The UDC President told WeekendPost in an exclusive interview in Gaborone this week that “there is absolutely no doubt, we are going to win the next 2019 General Elections”. Boko however maintained that, “not alone but together with others because ultimately it’s about coming together and winning (which we are going to win) – hell or high waters. Make no mistake about that.”
According to Boko, “UDC is rolling at the moment and it is unstoppable. That’s what I can say. I don’t want to pronounce on any other person. And when I talk about the UDC I mean everyone.” So, the question of whether “I will step down as promised if the UDC doesn’t win,” he says about losing elections in 2019, “does not arise but in any case I have already made a pronouncement on that (to step down after then).” “We are winning elections in 2019 so we will be serving this country in different capacities,” he said confidently.
However Boko also told this publication that there will be challenges along the way; as they expect that to happen, and so when these challenges come or people differ and disagree it doesn’t mean there is or will be disintegration in the party. In his alleged difference with some BNF Central Executive Committee members in the mold of party Vice President Prince Dibeela, Gantsi North legislator Noah Salakae whom it is understood accuses the BNF leader of running the party almost like a remote control and having no regard for process and procedure, he clarified that he strictly follows the constitution as is.

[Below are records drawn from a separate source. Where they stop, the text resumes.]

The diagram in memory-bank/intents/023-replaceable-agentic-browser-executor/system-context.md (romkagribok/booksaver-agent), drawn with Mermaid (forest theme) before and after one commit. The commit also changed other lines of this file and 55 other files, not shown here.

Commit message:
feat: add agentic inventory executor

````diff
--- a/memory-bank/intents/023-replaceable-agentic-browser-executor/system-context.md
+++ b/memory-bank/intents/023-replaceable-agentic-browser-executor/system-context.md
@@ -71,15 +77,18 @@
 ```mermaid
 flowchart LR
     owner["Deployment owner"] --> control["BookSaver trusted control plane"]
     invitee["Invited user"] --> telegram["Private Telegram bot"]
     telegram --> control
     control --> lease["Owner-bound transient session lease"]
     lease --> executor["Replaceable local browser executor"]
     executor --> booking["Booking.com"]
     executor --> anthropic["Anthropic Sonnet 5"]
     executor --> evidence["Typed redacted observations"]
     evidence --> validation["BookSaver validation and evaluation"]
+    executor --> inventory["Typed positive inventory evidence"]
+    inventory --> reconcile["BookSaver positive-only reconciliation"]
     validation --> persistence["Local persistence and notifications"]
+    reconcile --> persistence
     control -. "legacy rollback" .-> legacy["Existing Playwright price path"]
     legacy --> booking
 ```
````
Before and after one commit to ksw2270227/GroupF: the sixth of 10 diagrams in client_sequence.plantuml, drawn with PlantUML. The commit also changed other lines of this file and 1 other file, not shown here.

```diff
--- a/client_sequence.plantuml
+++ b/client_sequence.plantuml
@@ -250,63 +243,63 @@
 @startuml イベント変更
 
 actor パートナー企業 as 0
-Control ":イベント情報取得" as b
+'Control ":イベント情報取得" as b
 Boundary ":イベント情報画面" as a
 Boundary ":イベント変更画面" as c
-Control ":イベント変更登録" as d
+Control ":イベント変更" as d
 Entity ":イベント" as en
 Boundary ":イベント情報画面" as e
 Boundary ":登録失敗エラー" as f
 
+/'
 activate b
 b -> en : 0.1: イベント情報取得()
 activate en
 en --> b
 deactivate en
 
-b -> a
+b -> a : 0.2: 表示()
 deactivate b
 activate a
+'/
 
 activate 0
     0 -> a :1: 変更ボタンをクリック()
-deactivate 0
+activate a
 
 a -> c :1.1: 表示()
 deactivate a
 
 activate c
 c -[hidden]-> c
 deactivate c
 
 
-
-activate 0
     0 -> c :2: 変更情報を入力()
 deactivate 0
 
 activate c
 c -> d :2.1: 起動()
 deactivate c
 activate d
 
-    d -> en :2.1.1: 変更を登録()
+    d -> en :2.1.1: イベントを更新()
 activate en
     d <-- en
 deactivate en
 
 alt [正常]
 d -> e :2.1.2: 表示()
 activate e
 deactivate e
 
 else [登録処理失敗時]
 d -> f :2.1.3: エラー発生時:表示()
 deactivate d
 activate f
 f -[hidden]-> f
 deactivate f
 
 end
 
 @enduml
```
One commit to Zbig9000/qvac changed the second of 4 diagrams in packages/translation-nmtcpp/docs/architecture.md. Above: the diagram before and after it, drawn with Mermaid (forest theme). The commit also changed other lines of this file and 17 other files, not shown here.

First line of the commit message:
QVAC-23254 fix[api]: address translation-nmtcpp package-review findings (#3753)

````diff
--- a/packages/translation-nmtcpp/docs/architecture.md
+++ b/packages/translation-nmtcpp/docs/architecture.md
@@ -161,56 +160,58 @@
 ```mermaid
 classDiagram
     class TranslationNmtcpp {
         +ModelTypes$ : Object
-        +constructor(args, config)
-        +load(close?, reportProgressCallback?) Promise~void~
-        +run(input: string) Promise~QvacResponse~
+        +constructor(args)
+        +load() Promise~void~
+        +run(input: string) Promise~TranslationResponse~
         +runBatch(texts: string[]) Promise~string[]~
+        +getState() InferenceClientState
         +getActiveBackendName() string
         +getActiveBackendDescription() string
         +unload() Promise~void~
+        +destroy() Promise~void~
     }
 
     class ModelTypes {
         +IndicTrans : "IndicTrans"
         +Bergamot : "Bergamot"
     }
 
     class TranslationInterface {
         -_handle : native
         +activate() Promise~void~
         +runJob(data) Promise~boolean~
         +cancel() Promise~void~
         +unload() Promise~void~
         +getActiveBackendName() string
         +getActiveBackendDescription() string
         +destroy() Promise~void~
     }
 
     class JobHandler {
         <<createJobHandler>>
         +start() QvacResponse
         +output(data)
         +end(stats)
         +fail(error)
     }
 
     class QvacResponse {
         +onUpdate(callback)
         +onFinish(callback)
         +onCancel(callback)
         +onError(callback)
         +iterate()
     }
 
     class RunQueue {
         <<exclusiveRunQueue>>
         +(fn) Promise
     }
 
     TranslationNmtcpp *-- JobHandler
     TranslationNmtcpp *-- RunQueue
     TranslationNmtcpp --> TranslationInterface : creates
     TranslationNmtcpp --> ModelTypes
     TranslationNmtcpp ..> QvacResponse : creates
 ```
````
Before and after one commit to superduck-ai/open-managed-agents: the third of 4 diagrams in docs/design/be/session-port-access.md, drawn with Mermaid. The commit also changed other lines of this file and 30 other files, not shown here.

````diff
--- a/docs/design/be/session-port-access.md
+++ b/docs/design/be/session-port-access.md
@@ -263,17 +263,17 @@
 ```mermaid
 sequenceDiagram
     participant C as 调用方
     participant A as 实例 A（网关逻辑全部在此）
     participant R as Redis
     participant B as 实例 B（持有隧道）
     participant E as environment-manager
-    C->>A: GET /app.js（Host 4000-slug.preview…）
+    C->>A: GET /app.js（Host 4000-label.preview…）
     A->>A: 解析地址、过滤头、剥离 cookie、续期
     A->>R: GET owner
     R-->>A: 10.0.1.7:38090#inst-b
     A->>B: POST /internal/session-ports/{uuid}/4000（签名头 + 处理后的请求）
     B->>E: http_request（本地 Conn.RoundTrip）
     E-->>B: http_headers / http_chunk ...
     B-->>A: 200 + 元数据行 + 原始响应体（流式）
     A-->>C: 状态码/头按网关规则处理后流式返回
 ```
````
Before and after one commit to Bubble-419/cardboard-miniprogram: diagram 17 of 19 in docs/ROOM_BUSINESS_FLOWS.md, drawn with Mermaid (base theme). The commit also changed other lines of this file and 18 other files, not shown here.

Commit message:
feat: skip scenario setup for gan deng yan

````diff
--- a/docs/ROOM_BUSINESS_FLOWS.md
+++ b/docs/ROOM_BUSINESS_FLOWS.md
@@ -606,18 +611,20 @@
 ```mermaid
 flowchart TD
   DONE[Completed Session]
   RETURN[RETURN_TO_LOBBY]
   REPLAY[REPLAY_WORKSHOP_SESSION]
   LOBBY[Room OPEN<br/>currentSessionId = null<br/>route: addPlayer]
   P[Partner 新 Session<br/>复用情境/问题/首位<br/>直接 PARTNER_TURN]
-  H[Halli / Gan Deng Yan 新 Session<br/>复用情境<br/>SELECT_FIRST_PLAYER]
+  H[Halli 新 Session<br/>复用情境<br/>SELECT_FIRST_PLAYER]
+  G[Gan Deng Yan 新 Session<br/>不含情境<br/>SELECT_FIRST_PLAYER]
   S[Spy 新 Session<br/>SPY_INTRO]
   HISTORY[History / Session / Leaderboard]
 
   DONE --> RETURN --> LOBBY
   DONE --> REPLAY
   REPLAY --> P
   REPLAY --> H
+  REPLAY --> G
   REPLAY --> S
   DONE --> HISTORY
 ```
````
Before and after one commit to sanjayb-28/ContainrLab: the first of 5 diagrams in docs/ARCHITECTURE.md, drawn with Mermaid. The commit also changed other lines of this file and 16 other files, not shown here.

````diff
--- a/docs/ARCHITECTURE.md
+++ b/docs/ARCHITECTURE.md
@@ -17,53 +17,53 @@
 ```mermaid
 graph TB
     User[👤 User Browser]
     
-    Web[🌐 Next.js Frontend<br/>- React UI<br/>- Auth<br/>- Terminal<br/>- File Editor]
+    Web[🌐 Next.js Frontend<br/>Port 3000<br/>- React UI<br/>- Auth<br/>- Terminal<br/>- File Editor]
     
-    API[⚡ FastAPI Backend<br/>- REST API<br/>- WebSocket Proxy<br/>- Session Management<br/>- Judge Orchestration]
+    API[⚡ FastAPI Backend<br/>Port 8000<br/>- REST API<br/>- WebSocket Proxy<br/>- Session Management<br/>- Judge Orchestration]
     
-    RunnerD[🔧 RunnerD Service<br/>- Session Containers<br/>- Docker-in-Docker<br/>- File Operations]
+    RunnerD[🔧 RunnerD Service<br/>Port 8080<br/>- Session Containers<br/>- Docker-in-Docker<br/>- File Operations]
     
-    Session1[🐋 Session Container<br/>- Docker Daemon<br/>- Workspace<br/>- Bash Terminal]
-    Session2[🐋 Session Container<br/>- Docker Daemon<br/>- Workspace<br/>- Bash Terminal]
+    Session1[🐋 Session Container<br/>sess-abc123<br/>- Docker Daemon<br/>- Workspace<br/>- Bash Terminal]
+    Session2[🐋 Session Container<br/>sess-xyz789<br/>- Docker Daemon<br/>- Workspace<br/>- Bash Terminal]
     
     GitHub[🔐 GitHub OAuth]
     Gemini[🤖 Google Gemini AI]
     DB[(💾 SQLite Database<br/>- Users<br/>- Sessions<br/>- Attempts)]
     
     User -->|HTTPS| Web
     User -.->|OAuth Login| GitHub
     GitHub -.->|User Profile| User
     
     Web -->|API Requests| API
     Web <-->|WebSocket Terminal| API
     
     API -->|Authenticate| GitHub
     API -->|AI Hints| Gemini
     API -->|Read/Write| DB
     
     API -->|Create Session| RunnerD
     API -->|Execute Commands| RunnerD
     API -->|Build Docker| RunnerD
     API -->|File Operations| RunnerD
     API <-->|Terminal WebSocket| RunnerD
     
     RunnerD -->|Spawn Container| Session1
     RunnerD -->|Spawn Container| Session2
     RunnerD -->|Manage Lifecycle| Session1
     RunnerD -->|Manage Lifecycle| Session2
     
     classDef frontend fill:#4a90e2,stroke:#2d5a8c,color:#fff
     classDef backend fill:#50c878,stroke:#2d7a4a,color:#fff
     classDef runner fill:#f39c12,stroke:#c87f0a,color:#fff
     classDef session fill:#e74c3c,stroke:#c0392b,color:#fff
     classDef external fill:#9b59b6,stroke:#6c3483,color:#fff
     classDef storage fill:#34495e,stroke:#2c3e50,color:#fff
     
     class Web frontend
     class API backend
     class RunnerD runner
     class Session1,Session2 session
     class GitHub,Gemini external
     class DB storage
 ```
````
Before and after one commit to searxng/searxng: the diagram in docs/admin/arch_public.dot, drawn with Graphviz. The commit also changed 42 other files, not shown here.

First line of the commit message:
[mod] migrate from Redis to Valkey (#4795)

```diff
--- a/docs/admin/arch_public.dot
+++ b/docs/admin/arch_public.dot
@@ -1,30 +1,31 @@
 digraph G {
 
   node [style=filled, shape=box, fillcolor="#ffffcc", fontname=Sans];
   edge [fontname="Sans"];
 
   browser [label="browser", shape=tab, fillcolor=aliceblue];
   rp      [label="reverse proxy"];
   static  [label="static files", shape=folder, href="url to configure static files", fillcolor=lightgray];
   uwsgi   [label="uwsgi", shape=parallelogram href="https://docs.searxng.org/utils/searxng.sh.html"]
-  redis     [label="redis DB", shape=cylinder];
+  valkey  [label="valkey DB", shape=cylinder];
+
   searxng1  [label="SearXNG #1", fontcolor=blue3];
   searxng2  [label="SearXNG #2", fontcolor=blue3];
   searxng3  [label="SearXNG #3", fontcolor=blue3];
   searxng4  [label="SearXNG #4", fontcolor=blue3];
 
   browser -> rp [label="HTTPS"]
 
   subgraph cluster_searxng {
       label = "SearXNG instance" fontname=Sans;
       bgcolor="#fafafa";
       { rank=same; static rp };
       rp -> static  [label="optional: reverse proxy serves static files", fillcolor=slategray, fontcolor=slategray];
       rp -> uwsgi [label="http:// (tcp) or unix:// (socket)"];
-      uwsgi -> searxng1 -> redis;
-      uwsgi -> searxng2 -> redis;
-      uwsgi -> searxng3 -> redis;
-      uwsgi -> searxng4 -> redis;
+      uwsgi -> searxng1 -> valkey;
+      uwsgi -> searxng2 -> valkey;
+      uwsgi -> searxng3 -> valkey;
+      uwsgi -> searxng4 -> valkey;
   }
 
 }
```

“There are no differences whatsoever. BNF President exercises certain powers given or vested to him by the constitution of the party and he uses those powers judiciously,” Boko justified. He then went on to point out that he is a thinker and thrives on engagement. “I am a thinker. I am by habit, training and practice, a lawyer and a jurist. I thrive on engagement. That’s my life blood. So when I get engaged by whomever and you think this man in under siege, no, I am actually having fun.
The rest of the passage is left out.